Incidentally, you are setting the random number seed by using STREAMINIT, but then you are using the old-style random number functions instead of RAND. If you are doing serious work, you should use RAND, which has better statistical properties. I updated the code to use RAND.

- Mark as New
- Bookmark
- Subscribe
- RSS Feed
- Permalink
- Email to a Friend
- Report Inappropriate Content

Posted in reply to Rick_SAS

03-22-2018 03:38 AM - edited 03-22-2018 04:21 AM

Thanks a lot for the solution. That is precisely what I was looking for. But I just want to confirm something. I am coming up with some heaped data model, then I am planning to use simulation to verify that the heaped model would perform better for parameter estimation. So I simulated my original count observations then rounded off a few observations to get data that is similar to the real and observed data. If I simulate the data like this is it statistically correct because I suspect that the 1000 different data sets may be so varied from the original data set that I may actually not be able to make real comparisons.

My suspicion comes from the fact that after simulation I can't see the heaping for each data set and again the zeros are just too many (Extreme, I mean I expect it to be zero inflated but its more than that). In general my simulated data sets looses their property to the extent that I can't run the model on it.

How can I ensure that the properties of my data are maintained. I mean, my original data had counts between 0 to 60. My new data has counts only between 0 to 13. My original data was heaped at 25 therefore obviously I won't see that because the simulated data has no 25. How can I simulate heaped data?

- Mark as New
- Bookmark
- Subscribe
- RSS Feed
- Permalink
- Email to a Friend
- Report Inappropriate Content

Posted in reply to john1111

03-22-2018 06:05 AM

Could you explain what you mean by "a heaped model" and "heaped at 25"? Or post data, if possible.

The key problem in constructing a simulation study is how to simulate the data. Most people do what you did: propose a MODEL of the data and simulate from the MODEL. Your results will match the data only if the model is a good fit.If the observed data has properties that the model does not (skewness, outliers, etc), then the results of the study might not capture those properties.

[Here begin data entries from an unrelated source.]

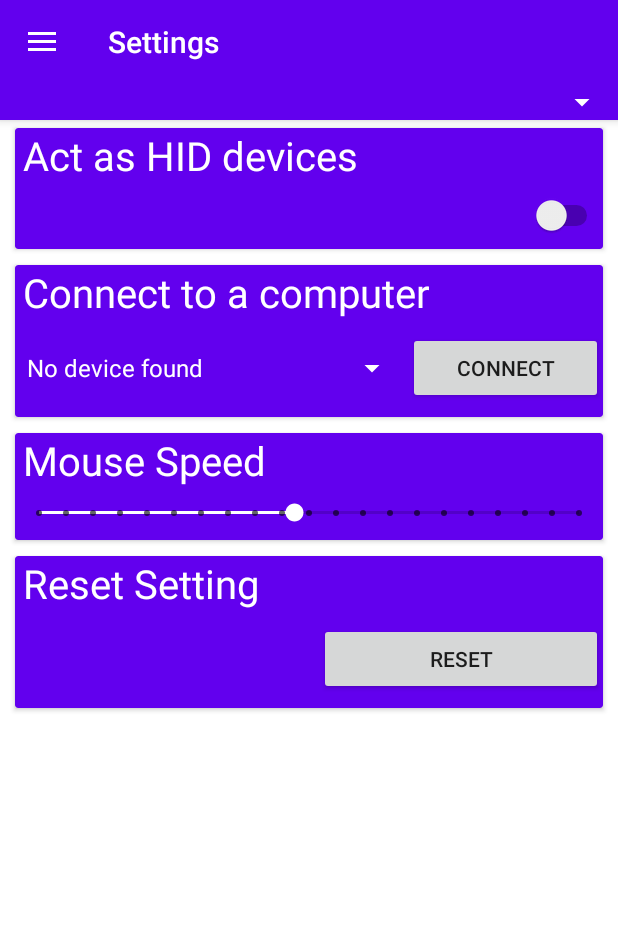
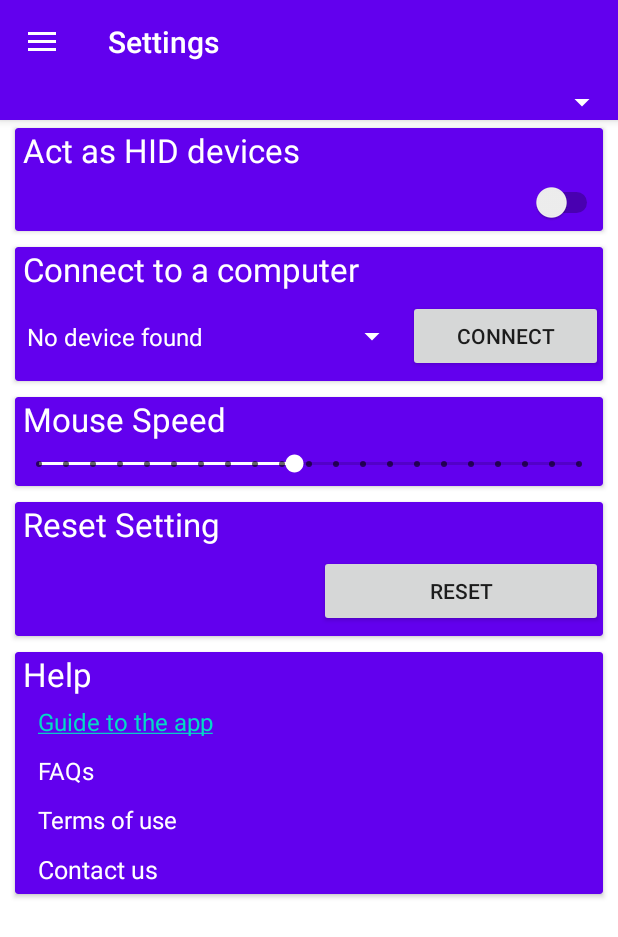
Before and after one commit to YoshiS214/Smart-Mouse, an Android app: the screen it shows after launch (MainActivity), in the side drawer, after a tap on "Settings", on a phone screen of 412 x 824 dp. Shown: the top 937 px of the screen. Run offline under Robolectric (Android 15) with nearby library versions, the phone set to English and light mode, and no system bars; our stand-ins replace navigation-ui; 3 statements that could not run were skipped.

```diff
--- a/app/src/main/java/com/example/smartmouse/ui/setting/SettingFragment.kt
+++ b/app/src/main/java/com/example/smartmouse/ui/setting/SettingFragment.kt
@@ -5,15 +5,22 @@ import android.app.AlertDialog
 import android.content.DialogInterface
 import android.os.Bundle
 import android.os.Handler
+import android.text.Html
+import android.text.method.LinkMovementMethod
+import android.util.Log
 import android.view.LayoutInflater
 import android.view.View
 import android.view.ViewGroup
 import android.widget.*
+import androidx.core.text.HtmlCompat
 import androidx.fragment.app.Fragment
 import com.example.smartmouse.MainActivity
 import com.example.smartmouse.R
 import com.example.smartmouse.bluetooth.Keyboard
 import com.example.smartmouse.bluetooth.Mouse
+import kotlinx.android.synthetic.main.fragment_setting.*
+import kotlinx.coroutines.*
+import java.lang.Runnable
 
 class SettingFragment : Fragment() {
     lateinit var mouse: Mouse
@@ -40,6 +47,10 @@ class SettingFragment : Fragment() {
         val mouseSeekBar: SeekBar = view.findViewById(R.id.seekbar_mouse)
         val resetButton: Button = view.findViewById(R.id.button_reset)
         val errorText: TextView = view.findViewById(R.id.text_error)
+        val howToText: TextView = view.findViewById(R.id.text_howTo)
+        val FAQsText: TextView = view.findViewById(R.id.text_FAQs)
+        val termsOfUseText: TextView = view.findViewById(R.id.text_termsOfUse)
+        val contactText: TextView = view.findViewById(R.id.text_contact)
         var adapter = ArrayAdapter(
             mainActivity.applicationContext,
             R.layout.spinner_style,
@@ -67,6 +78,9 @@ class SettingFragment : Fragment() {
 
         handler.post(runnable)
 
+        howToText.text = HtmlCompat.fromHtml("<a href=\"https://github.com/YoshiS214/Smart-Mouse/wiki/\">Guide to the app</a>", HtmlCompat.FROM_HTML_MODE_LEGACY)
+        howToText.movementMethod = LinkMovementMethod.getInstance()
+
         deviceNameSpinner.onItemSelectedListener = object : AdapterView.OnItemSelectedListener {
             override fun onItemSelected(
                 parent: AdapterView<*>?,
@@ -84,19 +98,23 @@ class SettingFragment : Fragment() {
         peripheralSwitch.setOnCheckedChangeListener { compoundButton: CompoundButton, b: Boolean ->
             if (b) { // When turning on, try to start mouse server
                 compoundButton.setOnClickListener {
+                    GlobalScope.launch(Dispatchers.IO){
                         initialiseError = mouse.setPeripheralProvider()
                         if (initialiseError == null) {
                             mouse.start()
                             mainActivity.updateMouse(mouse)
+                            mainActivity.enableHid()
                         } else {
                             errorText.text = initialiseError
                             peripheralSwitch.isChecked = false
+                        }
                     }
                 }
             } else { // When turing off, stop mouse server
                 compoundButton.setOnClickListener {
                     mouse.stop()
                     mainActivity.updateMouse(mouse)
+                    mainActivity.disableHid()
                 }
             }
         }
@@ -147,6 +165,6 @@ class SettingFragment : Fragment() {
                 show()
             }
         }
-        peripheralSwitch.isChecked = mouse.isStarted()
+        peripheralSwitch.isChecked = mainActivity.isHidEnabled()
     }
 }
--- a/app/src/main/res/layout/fragment_setting.xml
+++ b/app/src/main/res/layout/fragment_setting.xml
@@ -53,7 +53,7 @@
                         android:id="@+id/text_error"
                         android:layout_width="wrap_content"
                         android:layout_height="match_parent"
-                        android:layout_weight="1"
+                        android:layout_weight="2"
                         android:gravity="center"
                         android:maxLines="1"
                         android:textColor="#FFFFFF" />
@@ -67,7 +67,8 @@
                         android:id="@+id/switch_peripheral"
                         android:layout_width="wrap_content"
                         android:layout_height="match_parent"
-                        android:layout_weight="1" />
+                        android:layout_weight="1"
+                        tools:ignore="UseSwitchCompatOrMaterialXml" />
 
                 </LinearLayout>
             </LinearLayout>
@@ -221,6 +222,103 @@
 
         </androidx.cardview.widget.CardView>
 
+        <androidx.cardview.widget.CardView
+            android:layout_width="match_parent"
+            android:layout_height="wrap_content"
+            android:layout_gravity="center|center_vertical|fill_vertical"
+            android:layout_marginHorizontal="10dp"
+            android:layout_marginVertical="5dp"
+            android:layout_weight="1"
+            app:cardBackgroundColor="@color/colorPrimary">
+
+            <LinearLayout
+                android:layout_width="match_parent"
+                android:layout_height="match_parent"
+                android:orientation="vertical">
+
+                <TextView
+                    android:layout_width="match_parent"
+                    android:layout_height="wrap_content"
+                    android:layout_weight="1"
+                    android:autoSizeTextType="uniform"
+                    android:gravity="center_vertical"
+                    android:maxLines="1"
+                    android:paddingStart="5dp"
+                    android:paddingEnd="10dp"
+                    android:text="Help"
+                    android:textColor="#FFFFFF" />
+
+                <LinearLayout
+                    android:layout_width="match_parent"
+                    android:layout_height="wrap_content"
+                    android:layout_weight="1"
+                    android:orientation="vertical">
+
+                    <TextView
+                        android:id="@+id/text_howTo"
+                        android:layout_width="match_parent"
+                        android:layout_height="wrap_content"
+                        android:layout_weight="1"
+                        android:autoSizeTextType="uniform"
+                        android:gravity="center_vertical"
+                        android:maxLines="1"
+                        android:paddingStart="15dp"
+                        android:paddingTop="5dp"
+                        android:paddingEnd="10dp"
+                        android:paddingBottom="5dp"
+                        android:text="Guide to the app"
+                        android:textColor="#FFFFFF" />
+
+                    <TextView
+                        android:id="@+id/text_FAQs"
+                        android:layout_width="match_parent"
+                        android:layout_height="wrap_content"
+                        android:layout_weight="1"
+                        android:autoSizeTextType="uniform"
+                        android:gravity="center_vertical"
+                        android:maxLines="1"
+                        android:paddingStart="15dp"
+                        android:paddingTop="5dp"
+                        android:paddingEnd="10dp"
+                        android:paddingBottom="5dp"
+                        android:text="FAQs"
+                        android:textColor="#FFFFFF" />
+
+                    <TextView
+                        android:id="@+id/text_termsOfUse"
+                        android:layout_width="match_parent"
+                        android:layout_height="wrap_content"
+                        android:layout_weight="1"
+                        android:autoSizeTextType="uniform"
+                        android:gravity="center_vertical"
+                        android:maxLines="1"
+                        android:paddingStart="15dp"
+                        android:paddingTop="5dp"
+                        android:paddingEnd="10dp"
+                        android:paddingBottom="5dp"
+                        android:text="Terms of use"
+                        android:textColor="#FFFFFF" />
+
+                    <TextView
+                        android:id="@+id/text_contact"
+                        android:layout_width="match_parent"
+                        android:layout_height="wrap_content"
+                        android:layout_weight="1"
+                        android:autoSizeTextType="uniform"
+                        android:gravity="center_vertical"
+                        android:maxLines="1"
+                        android:paddingStart="15dp"
+                        android:paddingTop="5dp"
+                        android:paddingEnd="10dp"
+                        android:paddingBottom="5dp"
+                        android:text="Contact us"
+                        android:textColor="#FFFFFF" />
+                </LinearLayout>
+
+            </LinearLayout>
+
+        </androidx.cardview.widget.CardView>
+
         <Space
             android:layout_width="match_parent"
             android:layout_height="wrap_content"
```
Lines whose indentation alone changed are shown as unchanged.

If you can't find a good parametric model for the data, you can use a flexible family of distributions (see Chapter 16 of *SImulating Data with SAS*) or use the bootstrap, which is a nonparametric model (see Chapter 15). For more about ways to simulate data, see the diagram and discussion at https://blogs.sas.com/content/iml/2018/01/15/eyeball-distribution.html

- Mark as New
- Bookmark
- Subscribe
- RSS Feed
- Permalink
- Email to a Friend
- Report Inappropriate Content

Posted in reply to Rick_SAS

03-22-2018 06:35 AM

The data is as attached then I'm calling it heaped at point 5,10,12,15,20,15.

Because of the frequency of these numbers as shown in the following plot.

I have proposed a model and I want to use simulation to very either;

1. The model gives estimates of counts, y that are very close to the observed y.

OR

2. That the model provides better results based on standard error of the estimates.

- Mark as New
- Bookmark
- Subscribe
- RSS Feed
- Permalink
- Email to a Friend
- Report Inappropriate Content

Posted in reply to john1111

03-22-2018 08:42 AM

I see. So the response would be something like "how long since you visited a foreign country. Many people will reply "5 years" or "10 years" because they are estimating something that happened long ago.

I do not have any experience modeling data like these. I suggest you do a literature review. For example, the paper by van der Laan and Kuijvenhoven (2011) would be one way to treat this issue. A mixture model would be another. Good luck!